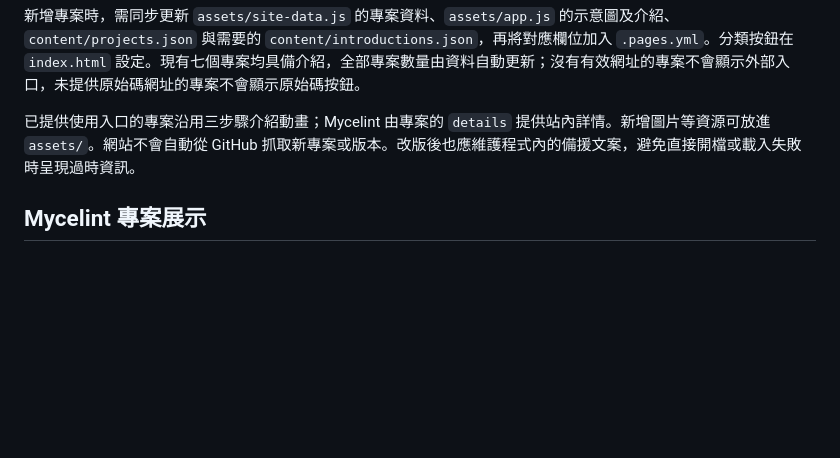
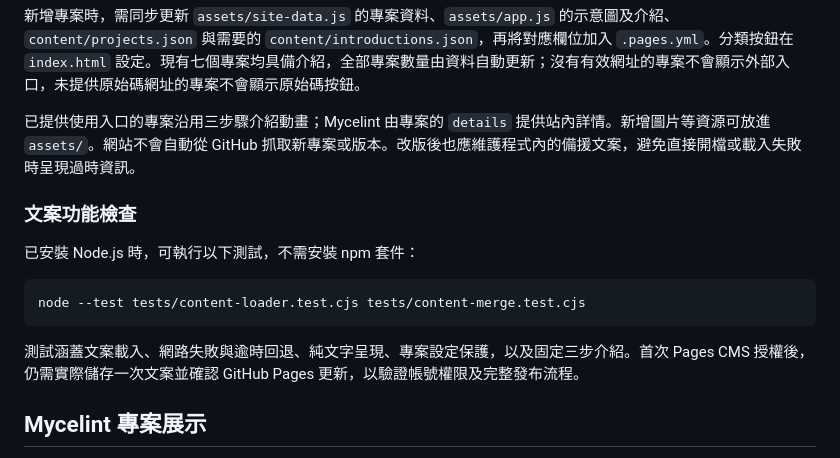
Before and after one commit to Tung-Beauregard/w-studio, a Markdown page: README.md, the part around the change. Drawn GitHub-style; blank space fills up the shorter version.

Commit message:
Document content editor validation and first-use checks

````diff
--- a/README.md
+++ b/README.md
@@ -104,6 +104,16 @@ python -m http.server 8000
 
 已提供使用入口的專案沿用三步驟介紹動畫；Mycelint 由專案的 `details` 提供站內詳情。新增圖片等資源可放進 `assets/`。網站不會自動從 GitHub 抓取新專案或版本。改版後也應維護程式內的備援文案，避免直接開檔或載入失敗時呈現過時資訊。
 
+### 文案功能檢查
+
+已安裝 Node.js 時，可執行以下測試，不需安裝 npm 套件：
+
+```sh
+node --test tests/content-loader.test.cjs tests/content-merge.test.cjs
+```
+
+測試涵蓋文案載入、網路失敗與逾時回退、純文字呈現、專案設定保護，以及固定三步介紹。首次 Pages CMS 授權後，仍需實際儲存一次文案並確認 GitHub Pages 更新，以驗證帳號權限及完整發布流程。
+
 ## Mycelint 專案展示
 
 Mycelint（by W AI Studio）定位為 AI 協作開發工作臺，列於「AI 開發」分類。網站資料識別碼為 `agent-hub`，僅供網站元件識別。介紹以一般訪客可理解的需求、預期工作流程、名稱意象及研發原型狀態為主；尚未提供使用、下載或原始碼入口。
````
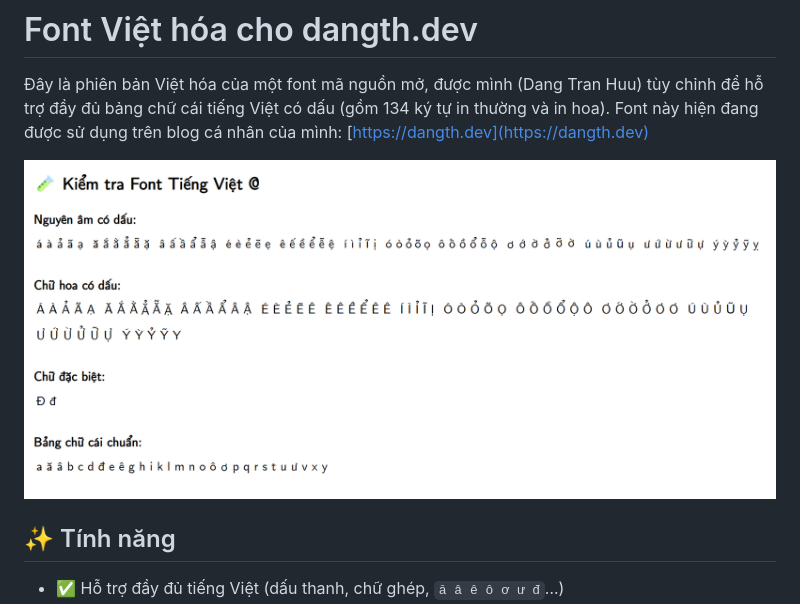
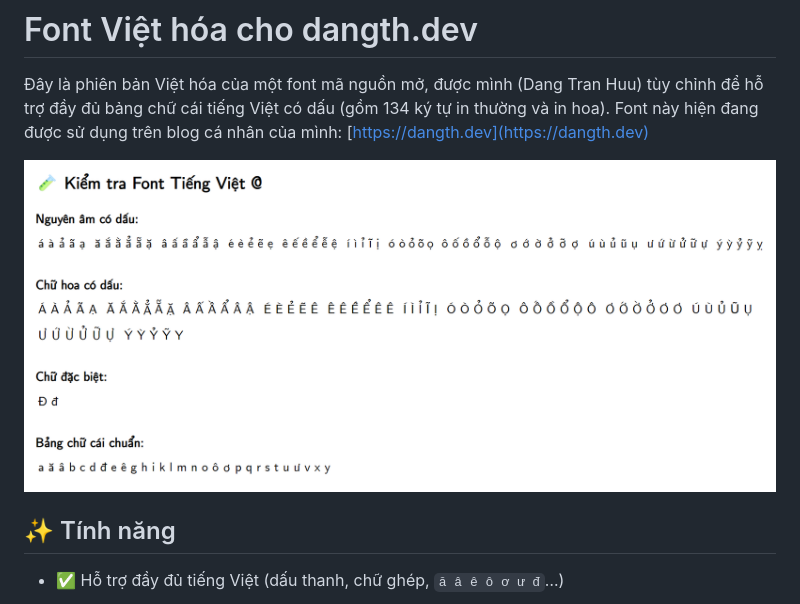
Before and after one commit to Davilands/CMU-SansSerif-Vietnamized, a Markdown page: README.md, the part around the change. Rendered like a GitHub page; pictures changed too: screen-shoot.png (added), screenshoot.png (deleted).

Commit message:
feat: 1.2.4

```diff
--- a/README.md
+++ b/README.md
@@ -2,7 +2,7 @@
 
 Đây là phiên bản Việt hóa của một font mã nguồn mở, được mình (Dang Tran Huu) tùy chỉnh để hỗ trợ đầy đủ bảng chữ cái tiếng Việt có dấu (gồm 134 ký tự in thường và in hoa). Font này hiện đang được sử dụng trên blog cá nhân của mình: [https://dangth.dev](https://dangth.dev)
 
-![](./screenshoot.png)
+![](./screen-shoot.png)
 
 ## ✨ Tính năng
 
```
Also changed, not shown: 2 other files.
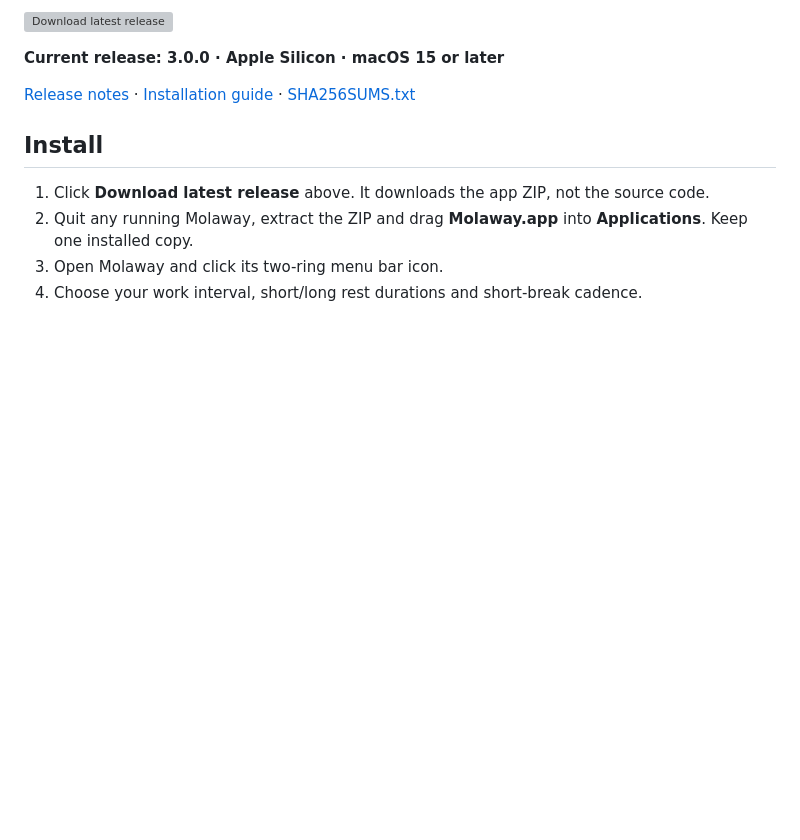
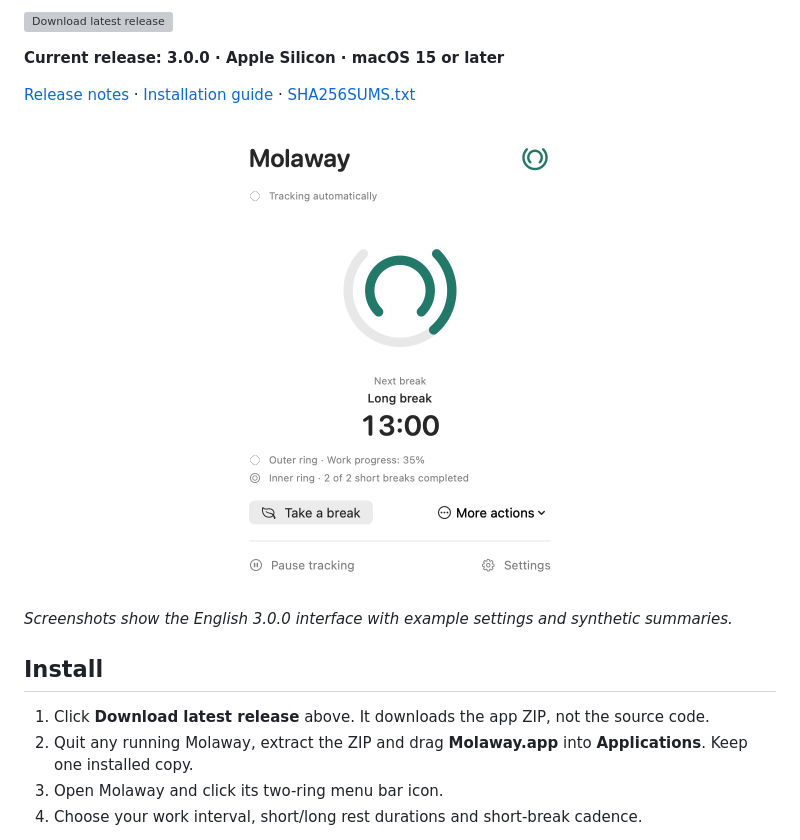
Before and after one commit to boorkymoorky/molaway, a Markdown page: README.md, the part around the change printed below. Drawn GitHub-style; pictures changed too: docs/images/cycle-3.png (added); blank space fills up the shorter version; grey boxes are pictures that could not be loaded.

Commit message:
Add English 3.0.0 screenshots to the homepage

```diff
--- a/README.md
+++ b/README.md
@@ -14,6 +14,10 @@
 **Current release: 3.0.0 · Apple Silicon · macOS 15 or later**
 
 [Release notes](https://github.com/boorkymoorky/molaway/releases/latest) · [Installation guide](docs/INSTALL.md) · [SHA256SUMS.txt](https://github.com/boorkymoorky/molaway/releases/download/v3.0.0/SHA256SUMS.txt)
+
+<p align="center"><img src="docs/images/cycle-3.png" width="342" alt="Molaway 3.0.0 menu bar panel showing work progress and completed short breaks toward a long break"></p>
+
+*Screenshots show the English 3.0.0 interface with example settings and synthetic summaries.*
 
 ## Install
 
```
Also changed, not shown: other parts of README.md (+4 -0 lines), docs/images/breaks-3.png (added), docs/images/overview-3.png (added).
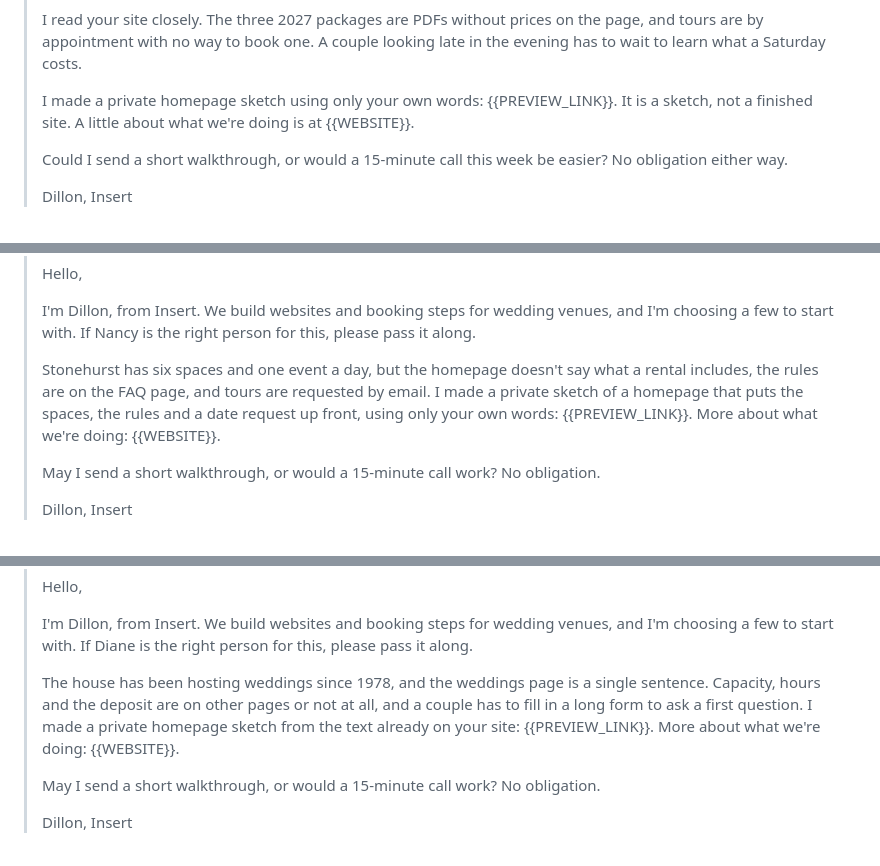
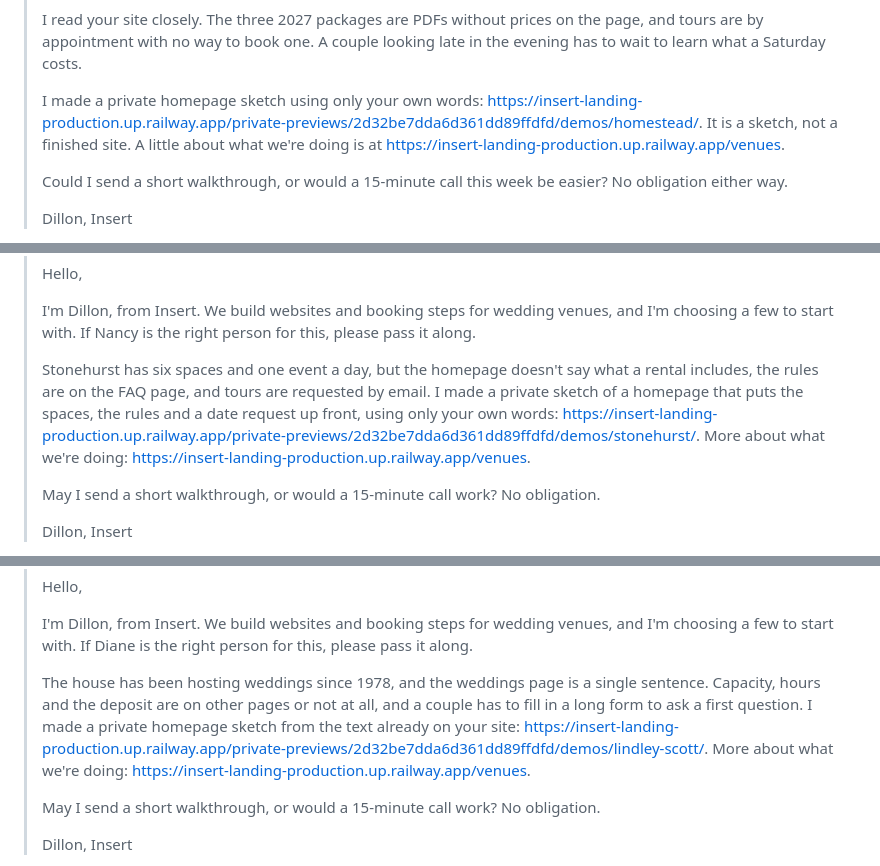
Before and after one commit to pykled/insert-landing, a Markdown page: previews/outreach-pack.md, 3 parts joined by grey strips. Drawn GitHub-style.

```diff
--- a/previews/outreach-pack.md
+++ b/previews/outreach-pack.md
@@ -39,7 +39,7 @@ Order of approach (from the shortlist): charter pair = HomeStead + Stonehurst; b
 >
 > I read your site closely. The three 2027 packages are PDFs without prices on the page, and tours are by appointment with no way to book one. A couple looking late in the evening has to wait to learn what a Saturday costs.
 >
-> I made a private homepage sketch using only your own words: {{PREVIEW_LINK}}. It is a sketch, not a finished site. A little about what we're doing is at {{WEBSITE}}.
+> I made a private homepage sketch using only your own words: https://insert-landing-production.up.railway.app/private-previews/2d32be7dda6d361dd89ffdfd/demos/homestead/. It is a sketch, not a finished site. A little about what we're doing is at https://insert-landing-production.up.railway.app/venues.
 >
 > Could I send a short walkthrough, or would a 15-minute call this week be easier? No obligation either way.
 >
@@ -90,7 +90,7 @@ Order of approach (from the shortlist): charter pair = HomeStead + Stonehurst; b
 >
 > I'm Dillon, from Insert. We build websites and booking steps for wedding venues, and I'm choosing a few to start with. If Nancy is the right person for this, please pass it along.
 >
-> Stonehurst has six spaces and one event a day, but the homepage doesn't say what a rental includes, the rules are on the FAQ page, and tours are requested by email. I made a private sketch of a homepage that puts the spaces, the rules and a date request up front, using only your own words: {{PREVIEW_LINK}}. More about what we're doing: {{WEBSITE}}.
+> Stonehurst has six spaces and one event a day, but the homepage doesn't say what a rental includes, the rules are on the FAQ page, and tours are requested by email. I made a private sketch of a homepage that puts the spaces, the rules and a date request up front, using only your own words: https://insert-landing-production.up.railway.app/private-previews/2d32be7dda6d361dd89ffdfd/demos/stonehurst/. More about what we're doing: https://insert-landing-production.up.railway.app/venues.
 >
 > May I send a short walkthrough, or would a 15-minute call work? No obligation.
 >
@@ -141,7 +141,7 @@ Order of approach (from the shortlist): charter pair = HomeStead + Stonehurst; b
 >
 > I'm Dillon, from Insert. We build websites and booking steps for wedding venues, and I'm choosing a few to start with. If Diane is the right person for this, please pass it along.
 >
-> The house has been hosting weddings since 1978, and the weddings page is a single sentence. Capacity, hours and the deposit are on other pages or not at all, and a couple has to fill in a long form to ask a first question. I made a private homepage sketch from the text already on your site: {{PREVIEW_LINK}}. More about what we're doing: {{WEBSITE}}.
+> The house has been hosting weddings since 1978, and the weddings page is a single sentence. Capacity, hours and the deposit are on other pages or not at all, and a couple has to fill in a long form to ask a first question. I made a private homepage sketch from the text already on your site: https://insert-landing-production.up.railway.app/private-previews/2d32be7dda6d361dd89ffdfd/demos/lindley-scott/. More about what we're doing: https://insert-landing-production.up.railway.app/venues.
 >
 > May I send a short walkthrough, or would a 15-minute call work? No obligation.
 >
```
Also changed, not shown: other parts of previews/outreach-pack.md (+8 -8 lines).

Exercise prompt: Please copy every record above exactly, but leave the pictures out.

Your response:
Before and after one commit to Tung-Beauregard/w-studio, a Markdown page: README.md, the part around the change. Drawn GitHub-style; blank space fills up the shorter version.

Commit message:
Document content editor validation and first-use checks

````diff
--- a/README.md
+++ b/README.md
@@ -104,6 +104,16 @@ python -m http.server 8000
 
 已提供使用入口的專案沿用三步驟介紹動畫；Mycelint 由專案的 `details` 提供站內詳情。新增圖片等資源可放進 `assets/`。網站不會自動從 GitHub 抓取新專案或版本。改版後也應維護程式內的備援文案，避免直接開檔或載入失敗時呈現過時資訊。
 
+### 文案功能檢查
+
+已安裝 Node.js 時，可執行以下測試，不需安裝 npm 套件：
+
+```sh
+node --test tests/content-loader.test.cjs tests/content-merge.test.cjs
+```
+
+測試涵蓋文案載入、網路失敗與逾時回退、純文字呈現、專案設定保護，以及固定三步介紹。首次 Pages CMS 授權後，仍需實際儲存一次文案並確認 GitHub Pages 更新，以驗證帳號權限及完整發布流程。
+
 ## Mycelint 專案展示
 
 Mycelint（by W AI Studio）定位為 AI 協作開發工作臺，列於「AI 開發」分類。網站資料識別碼為 `agent-hub`，僅供網站元件識別。介紹以一般訪客可理解的需求、預期工作流程、名稱意象及研發原型狀態為主；尚未提供使用、下載或原始碼入口。
````
Before and after one commit to Davilands/CMU-SansSerif-Vietnamized, a Markdown page: README.md, the part around the change. Rendered like a GitHub page; pictures changed too: screen-shoot.png (added), screenshoot.png (deleted).

Commit message:
feat: 1.2.4

```diff
--- a/README.md
+++ b/README.md
@@ -2,7 +2,7 @@
 
 Đây là phiên bản Việt hóa của một font mã nguồn mở, được mình (Dang Tran Huu) tùy chỉnh để hỗ trợ đầy đủ bảng chữ cái tiếng Việt có dấu (gồm 134 ký tự in thường và in hoa). Font này hiện đang được sử dụng trên blog cá nhân của mình: [https://dangth.dev](https://dangth.dev)
 
-![](./screenshoot.png)
+![](./screen-shoot.png)
 
 ## ✨ Tính năng
 
```
Also changed, not shown: 2 other files.
Before and after one commit to boorkymoorky/molaway, a Markdown page: README.md, the part around the change printed below. Drawn GitHub-style; pictures changed too: docs/images/cycle-3.png (added); blank space fills up the shorter version; grey boxes are pictures that could not be loaded.

Commit message:
Add English 3.0.0 screenshots to the homepage

```diff
--- a/README.md
+++ b/README.md
@@ -14,6 +14,10 @@
 **Current release: 3.0.0 · Apple Silicon · macOS 15 or later**
 
 [Release notes](https://github.com/boorkymoorky/molaway/releases/latest) · [Installation guide](docs/INSTALL.md) · [SHA256SUMS.txt](https://github.com/boorkymoorky/molaway/releases/download/v3.0.0/SHA256SUMS.txt)
+
+<p align="center"><img src="docs/images/cycle-3.png" width="342" alt="Molaway 3.0.0 menu bar panel showing work progress and completed short breaks toward a long break"></p>
+
+*Screenshots show the English 3.0.0 interface with example settings and synthetic summaries.*
 
 ## Install
 
```
Also changed, not shown: other parts of README.md (+4 -0 lines), docs/images/breaks-3.png (added), docs/images/overview-3.png (added).
Before and after one commit to pykled/insert-landing, a Markdown page: previews/outreach-pack.md, 3 parts joined by grey strips. Drawn GitHub-style.

```diff
--- a/previews/outreach-pack.md
+++ b/previews/outreach-pack.md
@@ -39,7 +39,7 @@ Order of approach (from the shortlist): charter pair = HomeStead + Stonehurst; b
 >
 > I read your site closely. The three 2027 packages are PDFs without prices on the page, and tours are by appointment with no way to book one. A couple looking late in the evening has to wait to learn what a Saturday costs.
 >
-> I made a private homepage sketch using only your own words: {{PREVIEW_LINK}}. It is a sketch, not a finished site. A little about what we're doing is at {{WEBSITE}}.
+> I made a private homepage sketch using only your own words: https://insert-landing-production.up.railway.app/private-previews/2d32be7dda6d361dd89ffdfd/demos/homestead/. It is a sketch, not a finished site. A little about what we're doing is at https://insert-landing-production.up.railway.app/venues.
 >
 > Could I send a short walkthrough, or would a 15-minute call this week be easier? No obligation either way.
 >
@@ -90,7 +90,7 @@ Order of approach (from the shortlist): charter pair = HomeStead + Stonehurst; b
 >
 > I'm Dillon, from Insert. We build websites and booking steps for wedding venues, and I'm choosing a few to start with. If Nancy is the right person for this, please pass it along.
 >
-> Stonehurst has six spaces and one event a day, but the homepage doesn't say what a rental includes, the rules are on the FAQ page, and tours are requested by email. I made a private sketch of a homepage that puts the spaces, the rules and a date request up front, using only your own words: {{PREVIEW_LINK}}. More about what we're doing: {{WEBSITE}}.
+> Stonehurst has six spaces and one event a day, but the homepage doesn't say what a rental includes, the rules are on the FAQ page, and tours are requested by email. I made a private sketch of a homepage that puts the spaces, the rules and a date request up front, using only your own words: https://insert-landing-production.up.railway.app/private-previews/2d32be7dda6d361dd89ffdfd/demos/stonehurst/. More about what we're doing: https://insert-landing-production.up.railway.app/venues.
 >
 > May I send a short walkthrough, or would a 15-minute call work? No obligation.
 >
@@ -141,7 +141,7 @@ Order of approach (from the shortlist): charter pair = HomeStead + Stonehurst; b
 >
 > I'm Dillon, from Insert. We build websites and booking steps for wedding venues, and I'm choosing a few to start with. If Diane is the right person for this, please pass it along.
 >
-> The house has been hosting weddings since 1978, and the weddings page is a single sentence. Capacity, hours and the deposit are on other pages or not at all, and a couple has to fill in a long form to ask a first question. I made a private homepage sketch from the text already on your site: {{PREVIEW_LINK}}. More about what we're doing: {{WEBSITE}}.
+> The house has been hosting weddings since 1978, and the weddings page is a single sentence. Capacity, hours and the deposit are on other pages or not at all, and a couple has to fill in a long form to ask a first question. I made a private homepage sketch from the text already on your site: https://insert-landing-production.up.railway.app/private-previews/2d32be7dda6d361dd89ffdfd/demos/lindley-scott/. More about what we're doing: https://insert-landing-production.up.railway.app/venues.
 >
 > May I send a short walkthrough, or would a 15-minute call work? No obligation.
 >
```
Also changed, not shown: other parts of previews/outreach-pack.md (+8 -8 lines).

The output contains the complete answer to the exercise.